- hyperparatyroidism infections
- SPINK 1 mutations
Obstruction of main duct
Recurrent acute pancreatitis
Excluding CF, what percentages of chronic pancreatitis is caused by alcohol consumption.
What percentage of alcoholics develop pancreatitis?
What is a strong independent risk factor for pancreatitis?
What are the complications of chronic pancreatitis?
Malabsorption of fat (lack of lipases)
- Impairment of fat soluble vit absorption –A,D, E and K
- Diarrhoea, weight loss and cachexia
Diabetes (late feature)
Stenosis of common bile duct/duodenum
Mortality rate - nearly 50% with 20-25years of disease onset
What are the gross and microscopic features of pancreatitis?
Localised, irregular involvement of the gland early on, later global atrophy.
Dilated and distorted ducts
Calculi, esp in alcohol induced
What is the most common type of pancreatic cancer?
Up to 90%
What is the 5-year-survival rate for pancreatic adenocarcinoma?
What is the typical age range for for pancreatic adenocarcinoma?
How much does smoking increase the risk of developing pancreatic adenocarcinoma?
Drops with abstinence
What are the other risk factors for pancreatic adenocarcinoma (other than smoking).
Heavy alcohol intake
Diet rich in red meats
What is the distribution of pancreatic adenocarcinoma about the pancreas?
60-70% head of pancreas
5-15% diffuse involvement

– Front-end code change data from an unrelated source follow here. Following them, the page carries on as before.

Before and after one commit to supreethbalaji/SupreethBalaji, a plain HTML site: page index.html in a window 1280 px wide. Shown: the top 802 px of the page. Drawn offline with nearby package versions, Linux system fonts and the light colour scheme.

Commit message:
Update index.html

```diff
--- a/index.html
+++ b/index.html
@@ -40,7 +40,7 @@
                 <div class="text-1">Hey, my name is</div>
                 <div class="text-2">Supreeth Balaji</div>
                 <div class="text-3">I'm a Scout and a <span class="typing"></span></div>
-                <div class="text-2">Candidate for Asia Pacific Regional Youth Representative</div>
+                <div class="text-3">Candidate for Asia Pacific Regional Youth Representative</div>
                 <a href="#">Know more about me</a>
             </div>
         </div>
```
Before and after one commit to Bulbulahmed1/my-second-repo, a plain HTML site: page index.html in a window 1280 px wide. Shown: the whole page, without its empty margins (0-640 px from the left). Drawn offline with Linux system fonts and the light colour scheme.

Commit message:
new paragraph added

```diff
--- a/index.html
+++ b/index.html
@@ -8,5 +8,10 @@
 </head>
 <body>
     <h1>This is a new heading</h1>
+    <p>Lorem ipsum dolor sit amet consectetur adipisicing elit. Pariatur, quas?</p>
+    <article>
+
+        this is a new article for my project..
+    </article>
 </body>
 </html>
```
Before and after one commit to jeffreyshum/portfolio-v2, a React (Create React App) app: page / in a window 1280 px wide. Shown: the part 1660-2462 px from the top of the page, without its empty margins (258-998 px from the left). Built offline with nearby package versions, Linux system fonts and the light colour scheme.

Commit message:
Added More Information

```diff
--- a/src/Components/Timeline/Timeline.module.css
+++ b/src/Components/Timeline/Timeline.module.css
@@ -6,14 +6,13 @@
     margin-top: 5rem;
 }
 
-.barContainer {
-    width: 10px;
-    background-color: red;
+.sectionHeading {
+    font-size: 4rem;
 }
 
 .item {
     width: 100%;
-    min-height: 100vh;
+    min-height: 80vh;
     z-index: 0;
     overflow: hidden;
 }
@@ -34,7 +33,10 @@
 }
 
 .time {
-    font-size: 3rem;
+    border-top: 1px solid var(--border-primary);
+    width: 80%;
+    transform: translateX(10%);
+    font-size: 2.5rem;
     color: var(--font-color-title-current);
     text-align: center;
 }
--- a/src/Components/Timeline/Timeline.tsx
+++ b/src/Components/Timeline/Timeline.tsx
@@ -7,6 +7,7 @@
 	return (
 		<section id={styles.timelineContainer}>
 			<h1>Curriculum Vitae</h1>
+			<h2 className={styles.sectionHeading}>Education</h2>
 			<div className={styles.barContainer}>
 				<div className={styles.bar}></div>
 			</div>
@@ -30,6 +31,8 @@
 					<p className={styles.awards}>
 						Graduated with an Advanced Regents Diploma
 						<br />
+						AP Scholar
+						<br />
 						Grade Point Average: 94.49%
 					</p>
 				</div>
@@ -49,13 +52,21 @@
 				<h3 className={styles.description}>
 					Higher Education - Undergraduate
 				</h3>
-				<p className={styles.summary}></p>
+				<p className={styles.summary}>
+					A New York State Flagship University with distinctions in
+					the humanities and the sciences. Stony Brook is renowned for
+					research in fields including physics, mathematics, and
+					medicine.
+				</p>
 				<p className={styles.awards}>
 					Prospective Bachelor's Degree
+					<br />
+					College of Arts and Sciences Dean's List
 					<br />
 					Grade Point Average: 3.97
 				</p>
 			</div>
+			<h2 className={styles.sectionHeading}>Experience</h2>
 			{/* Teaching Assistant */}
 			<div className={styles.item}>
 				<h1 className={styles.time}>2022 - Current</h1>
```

For how long is pancreatic adenocarcinoma present before it's detected?
At least a decade
What is Trousseau's syndrome?
What is Courvoisier's sign?
Palpable gallbladder without pain
What are the symptoms of pancreatic cancer?
Epigastric pain, radiating to back
Weight loss, painless jaundice, pruritis and nausea.
Trousseau’s syndrome and Courvoisier’s sign (palpable gallbladder without pain)
Distant metastases (liver, peritoneum, lung)
Diabetes – increases risk and can be a presenting complication
What is the prognosis for pancreatic adenocarcinoma?
Almost universally fatal (incidence nearly equals mortality)
Mean survival untreated is 3-5 months
10-20 months post- surgery but only 10-20% are resectable at the time of diagnosis.
What are the poor prognostic factors for pancreatic adenocarcinoma?
Extension of tumour outside the pancreas
Metastatic spread to local lymph nodes
Vascular and perineural invasion
Grade of differentiation
What hereditary cancer syndromes cause 5-10% of pancreatic adenocarcinoma?
- DNA mismatch repair
Familial breast cancer
Cationic trypsinogen, - SPINK1
How common are pancreatic neuroendocrine tumours?
What is the age range for pancreatic neuroendocrine tumours?
What conditions increase your risk of pancreatic neuroendocrine tumours?
von Hippel Lindau
What are the features of well-differentiated neuroendocrine tumours?
Uncommon 1-2% all pancreatic neoplasms
Any age, rare in children
7-13% multiple (MEN-1)
Single tumours often produce multiple hormones but usually single hyperfunctional syndrome
What are the features of poorly differentiated neuroendocrine carcinomas?
Advanced disease at presentation
Prognosis without treatment 1-2 months, with chemotherapy up to 50 months